[Supplied records]:

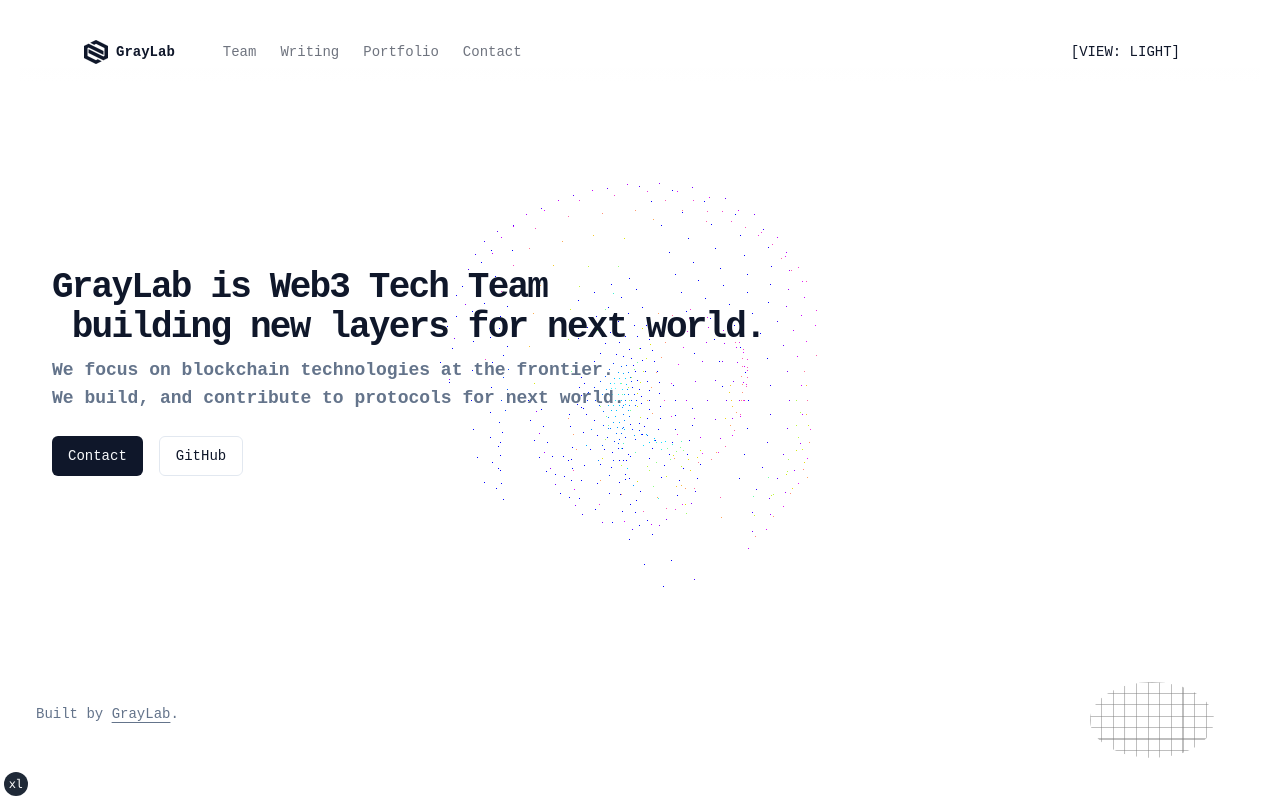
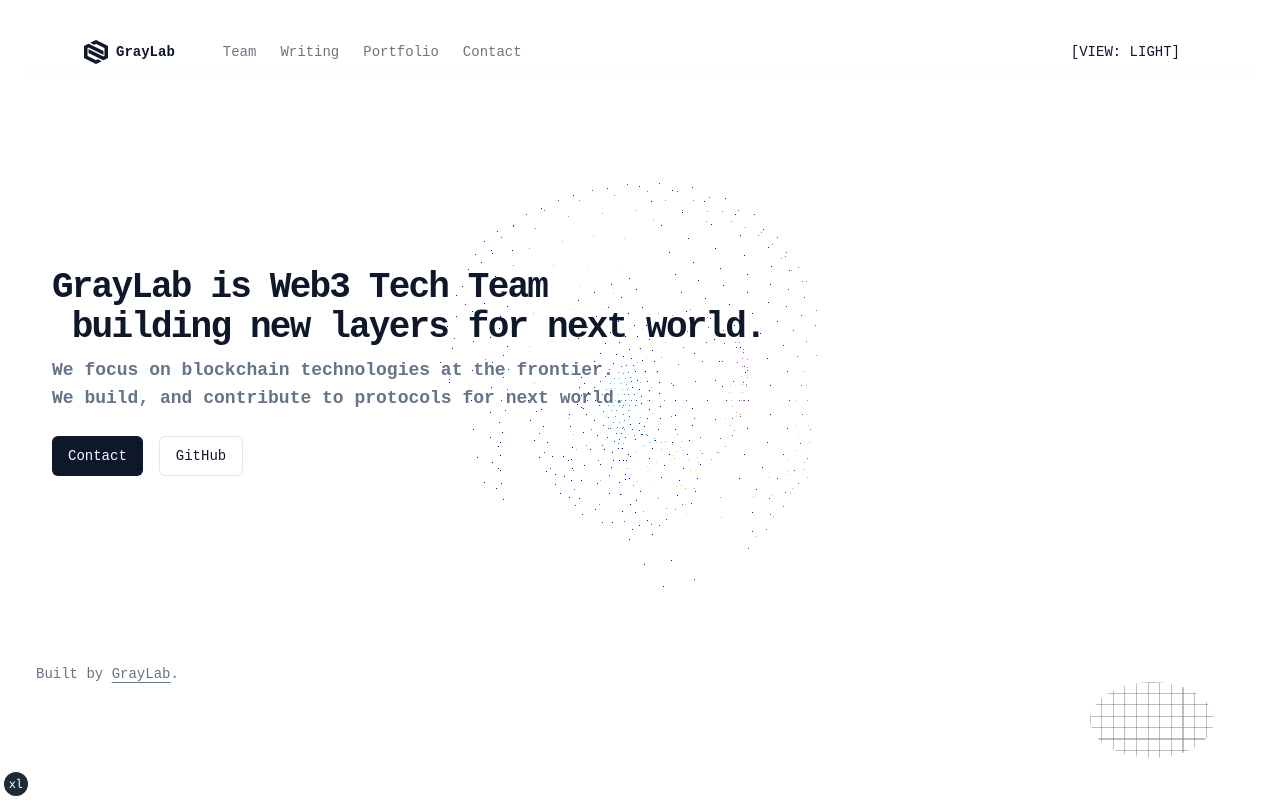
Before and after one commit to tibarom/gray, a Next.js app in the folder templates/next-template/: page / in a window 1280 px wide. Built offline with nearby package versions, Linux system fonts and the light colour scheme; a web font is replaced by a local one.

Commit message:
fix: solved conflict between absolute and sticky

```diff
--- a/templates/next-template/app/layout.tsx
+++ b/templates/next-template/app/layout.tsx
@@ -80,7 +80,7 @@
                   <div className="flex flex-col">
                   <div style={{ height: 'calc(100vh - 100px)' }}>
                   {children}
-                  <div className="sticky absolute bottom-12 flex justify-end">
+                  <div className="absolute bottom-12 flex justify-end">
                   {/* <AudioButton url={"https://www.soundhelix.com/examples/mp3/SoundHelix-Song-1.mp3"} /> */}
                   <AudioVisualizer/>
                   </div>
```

[Task item]:
What is needed is the whole listing again, set down exactly, without its pictures.

[Solved problem]:
Before and after one commit to tibarom/gray, a Next.js app in the folder templates/next-template/: page / in a window 1280 px wide. Built offline with nearby package versions, Linux system fonts and the light colour scheme; a web font is replaced by a local one.

Commit message:
fix: solved conflict between absolute and sticky

```diff
--- a/templates/next-template/app/layout.tsx
+++ b/templates/next-template/app/layout.tsx
@@ -80,7 +80,7 @@
                   <div className="flex flex-col">
                   <div style={{ height: 'calc(100vh - 100px)' }}>
                   {children}
-                  <div className="sticky absolute bottom-12 flex justify-end">
+                  <div className="absolute bottom-12 flex justify-end">
                   {/* <AudioButton url={"https://www.soundhelix.com/examples/mp3/SoundHelix-Song-1.mp3"} /> */}
                   <AudioVisualizer/>
                   </div>
```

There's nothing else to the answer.